### [Instructions to follow]
Go over the data and copy out each line with "Tutorial" in it.

(Beginning of Task material)

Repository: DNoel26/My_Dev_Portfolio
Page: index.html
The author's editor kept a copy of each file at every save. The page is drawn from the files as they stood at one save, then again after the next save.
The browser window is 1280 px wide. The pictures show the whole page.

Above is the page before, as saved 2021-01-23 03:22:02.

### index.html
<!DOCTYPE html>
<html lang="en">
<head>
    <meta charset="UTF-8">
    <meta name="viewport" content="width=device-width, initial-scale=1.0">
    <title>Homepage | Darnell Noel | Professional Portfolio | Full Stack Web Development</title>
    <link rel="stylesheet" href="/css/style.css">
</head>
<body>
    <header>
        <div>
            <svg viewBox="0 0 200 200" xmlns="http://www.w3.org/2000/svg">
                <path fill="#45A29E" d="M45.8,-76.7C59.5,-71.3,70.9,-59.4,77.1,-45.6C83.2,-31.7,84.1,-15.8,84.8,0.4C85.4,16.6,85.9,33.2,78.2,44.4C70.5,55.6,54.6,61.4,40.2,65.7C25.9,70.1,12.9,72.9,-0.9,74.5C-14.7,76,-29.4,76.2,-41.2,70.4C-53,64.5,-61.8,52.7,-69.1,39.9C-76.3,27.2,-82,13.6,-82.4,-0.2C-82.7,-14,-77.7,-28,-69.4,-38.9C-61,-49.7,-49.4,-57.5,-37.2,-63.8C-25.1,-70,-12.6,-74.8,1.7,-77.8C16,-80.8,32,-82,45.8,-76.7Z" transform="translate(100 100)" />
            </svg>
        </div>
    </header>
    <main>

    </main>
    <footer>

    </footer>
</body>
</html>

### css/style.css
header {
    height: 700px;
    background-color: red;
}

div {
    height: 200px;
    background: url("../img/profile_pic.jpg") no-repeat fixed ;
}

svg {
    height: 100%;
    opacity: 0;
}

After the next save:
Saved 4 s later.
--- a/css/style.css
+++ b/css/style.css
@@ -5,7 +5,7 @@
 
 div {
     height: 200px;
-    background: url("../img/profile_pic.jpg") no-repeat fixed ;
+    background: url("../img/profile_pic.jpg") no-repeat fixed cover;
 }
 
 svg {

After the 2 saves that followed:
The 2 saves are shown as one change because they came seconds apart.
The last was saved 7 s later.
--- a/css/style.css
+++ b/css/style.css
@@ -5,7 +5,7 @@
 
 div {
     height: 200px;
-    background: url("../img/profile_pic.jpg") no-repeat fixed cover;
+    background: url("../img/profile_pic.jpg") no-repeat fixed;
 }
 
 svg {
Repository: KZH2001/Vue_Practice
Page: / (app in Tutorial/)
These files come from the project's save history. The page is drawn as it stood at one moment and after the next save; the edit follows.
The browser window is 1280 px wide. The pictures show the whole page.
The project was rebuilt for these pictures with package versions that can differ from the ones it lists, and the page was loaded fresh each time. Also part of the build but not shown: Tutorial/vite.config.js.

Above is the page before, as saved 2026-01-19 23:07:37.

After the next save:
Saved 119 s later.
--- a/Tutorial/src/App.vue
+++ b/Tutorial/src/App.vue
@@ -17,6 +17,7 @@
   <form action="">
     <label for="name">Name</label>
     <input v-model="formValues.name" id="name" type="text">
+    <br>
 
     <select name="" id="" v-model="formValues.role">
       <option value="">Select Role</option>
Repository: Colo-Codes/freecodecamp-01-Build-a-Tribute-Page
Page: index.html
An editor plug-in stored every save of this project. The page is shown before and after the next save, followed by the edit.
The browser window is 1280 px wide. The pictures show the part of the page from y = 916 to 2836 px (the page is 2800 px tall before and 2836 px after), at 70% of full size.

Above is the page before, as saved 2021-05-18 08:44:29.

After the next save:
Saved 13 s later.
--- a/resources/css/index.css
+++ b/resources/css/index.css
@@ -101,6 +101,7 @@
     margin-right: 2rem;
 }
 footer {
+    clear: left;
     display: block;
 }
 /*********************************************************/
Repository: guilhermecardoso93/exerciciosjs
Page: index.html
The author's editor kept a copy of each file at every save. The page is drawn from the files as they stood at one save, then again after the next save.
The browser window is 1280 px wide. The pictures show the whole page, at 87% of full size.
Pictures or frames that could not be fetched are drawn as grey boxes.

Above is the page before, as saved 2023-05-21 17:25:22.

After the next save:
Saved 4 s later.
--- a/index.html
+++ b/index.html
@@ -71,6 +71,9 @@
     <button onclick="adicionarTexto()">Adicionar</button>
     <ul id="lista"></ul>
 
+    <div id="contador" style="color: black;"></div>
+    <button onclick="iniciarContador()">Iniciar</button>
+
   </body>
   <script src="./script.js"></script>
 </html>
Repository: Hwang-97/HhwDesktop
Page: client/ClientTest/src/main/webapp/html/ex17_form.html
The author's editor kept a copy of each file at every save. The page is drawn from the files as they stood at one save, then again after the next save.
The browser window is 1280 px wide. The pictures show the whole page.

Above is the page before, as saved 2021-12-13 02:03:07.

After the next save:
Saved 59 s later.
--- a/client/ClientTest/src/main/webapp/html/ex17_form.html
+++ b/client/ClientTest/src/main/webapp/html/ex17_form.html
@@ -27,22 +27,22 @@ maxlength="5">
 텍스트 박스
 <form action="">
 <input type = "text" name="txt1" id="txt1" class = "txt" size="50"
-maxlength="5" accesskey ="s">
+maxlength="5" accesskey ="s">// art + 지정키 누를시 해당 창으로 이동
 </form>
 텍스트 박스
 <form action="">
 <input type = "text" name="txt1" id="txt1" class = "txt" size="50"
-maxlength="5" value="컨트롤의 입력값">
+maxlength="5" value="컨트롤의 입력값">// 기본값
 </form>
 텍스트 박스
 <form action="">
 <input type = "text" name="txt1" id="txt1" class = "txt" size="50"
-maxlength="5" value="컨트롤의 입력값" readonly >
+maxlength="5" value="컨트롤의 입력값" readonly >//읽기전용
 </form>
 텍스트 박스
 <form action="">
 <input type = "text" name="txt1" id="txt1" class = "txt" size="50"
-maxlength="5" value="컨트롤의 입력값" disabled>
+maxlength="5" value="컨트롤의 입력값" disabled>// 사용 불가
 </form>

(End of Task material)

### [Expected output]
Page: / (app in Tutorial/)
The project was rebuilt for these pictures with package versions that can differ from the ones it lists, and the page was loaded fresh each time. Also part of the build but not shown: Tutorial/vite.config.js.
--- a/Tutorial/src/App.vue
+++ b/Tutorial/src/App.vue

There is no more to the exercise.